_Exercise directions_
From the listing below, extract each line containing the string "xticks".

_Material for the task_

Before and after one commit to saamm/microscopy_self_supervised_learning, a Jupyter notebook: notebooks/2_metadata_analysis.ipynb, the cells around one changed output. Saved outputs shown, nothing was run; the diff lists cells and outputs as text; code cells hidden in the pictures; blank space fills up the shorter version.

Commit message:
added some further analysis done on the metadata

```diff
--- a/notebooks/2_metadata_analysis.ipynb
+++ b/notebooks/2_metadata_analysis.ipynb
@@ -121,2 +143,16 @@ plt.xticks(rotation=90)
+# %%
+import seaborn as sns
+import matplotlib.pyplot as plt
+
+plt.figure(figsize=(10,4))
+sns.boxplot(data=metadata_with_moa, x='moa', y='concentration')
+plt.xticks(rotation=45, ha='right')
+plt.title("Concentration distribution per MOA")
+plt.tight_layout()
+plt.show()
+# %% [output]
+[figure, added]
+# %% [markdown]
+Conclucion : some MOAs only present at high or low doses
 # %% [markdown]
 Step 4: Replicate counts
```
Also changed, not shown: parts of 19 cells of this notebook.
--
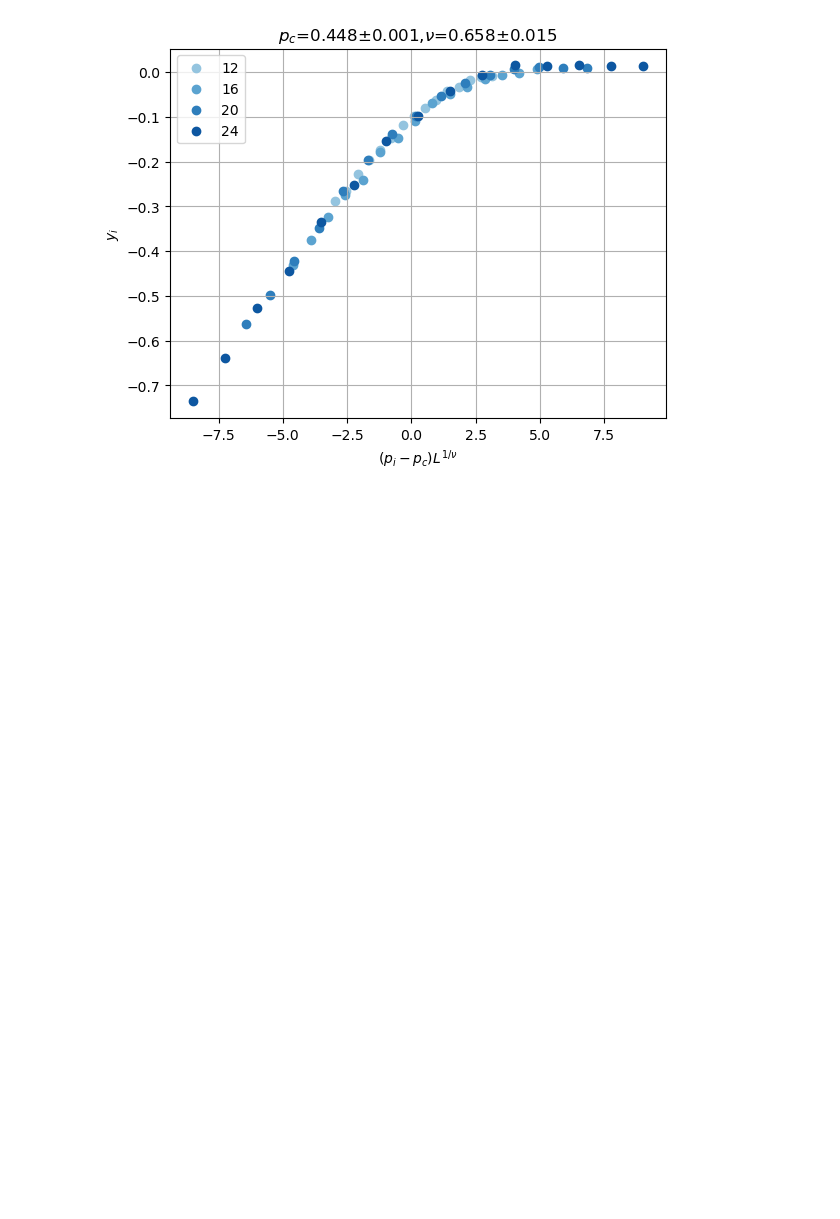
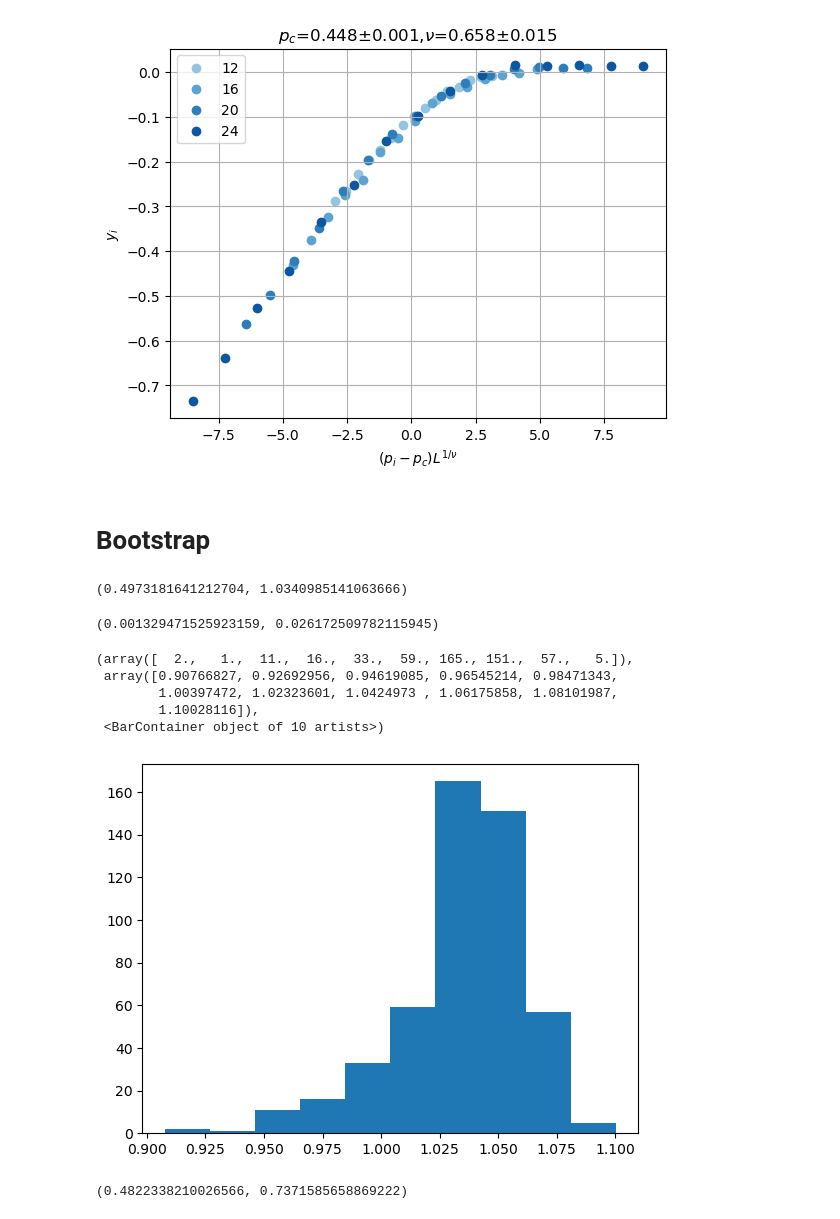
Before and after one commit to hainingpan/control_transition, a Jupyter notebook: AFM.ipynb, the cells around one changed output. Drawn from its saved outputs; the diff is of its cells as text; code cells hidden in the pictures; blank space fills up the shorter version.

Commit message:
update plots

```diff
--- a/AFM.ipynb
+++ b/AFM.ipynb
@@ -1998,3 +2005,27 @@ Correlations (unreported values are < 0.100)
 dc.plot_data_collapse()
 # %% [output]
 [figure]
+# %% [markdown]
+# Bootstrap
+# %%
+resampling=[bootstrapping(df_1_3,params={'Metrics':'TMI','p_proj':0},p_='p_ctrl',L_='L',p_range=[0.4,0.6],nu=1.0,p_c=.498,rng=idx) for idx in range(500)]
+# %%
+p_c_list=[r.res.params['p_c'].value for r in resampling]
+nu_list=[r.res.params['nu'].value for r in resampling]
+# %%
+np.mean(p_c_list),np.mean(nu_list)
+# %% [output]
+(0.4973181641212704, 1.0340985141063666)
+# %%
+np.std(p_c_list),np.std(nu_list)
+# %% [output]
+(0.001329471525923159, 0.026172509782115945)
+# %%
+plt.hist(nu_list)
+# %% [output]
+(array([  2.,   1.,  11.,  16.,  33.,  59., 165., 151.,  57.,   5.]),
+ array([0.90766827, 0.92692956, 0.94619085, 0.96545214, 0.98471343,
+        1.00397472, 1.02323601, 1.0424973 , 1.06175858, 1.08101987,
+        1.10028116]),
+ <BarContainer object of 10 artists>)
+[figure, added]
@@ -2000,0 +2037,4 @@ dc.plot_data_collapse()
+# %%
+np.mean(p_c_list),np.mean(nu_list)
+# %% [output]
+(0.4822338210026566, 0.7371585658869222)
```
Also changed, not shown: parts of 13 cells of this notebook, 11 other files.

_Answer to this exercise_
@@ -121,2 +143,16 @@ plt.xticks(rotation=90)
+plt.xticks(rotation=45, ha='right')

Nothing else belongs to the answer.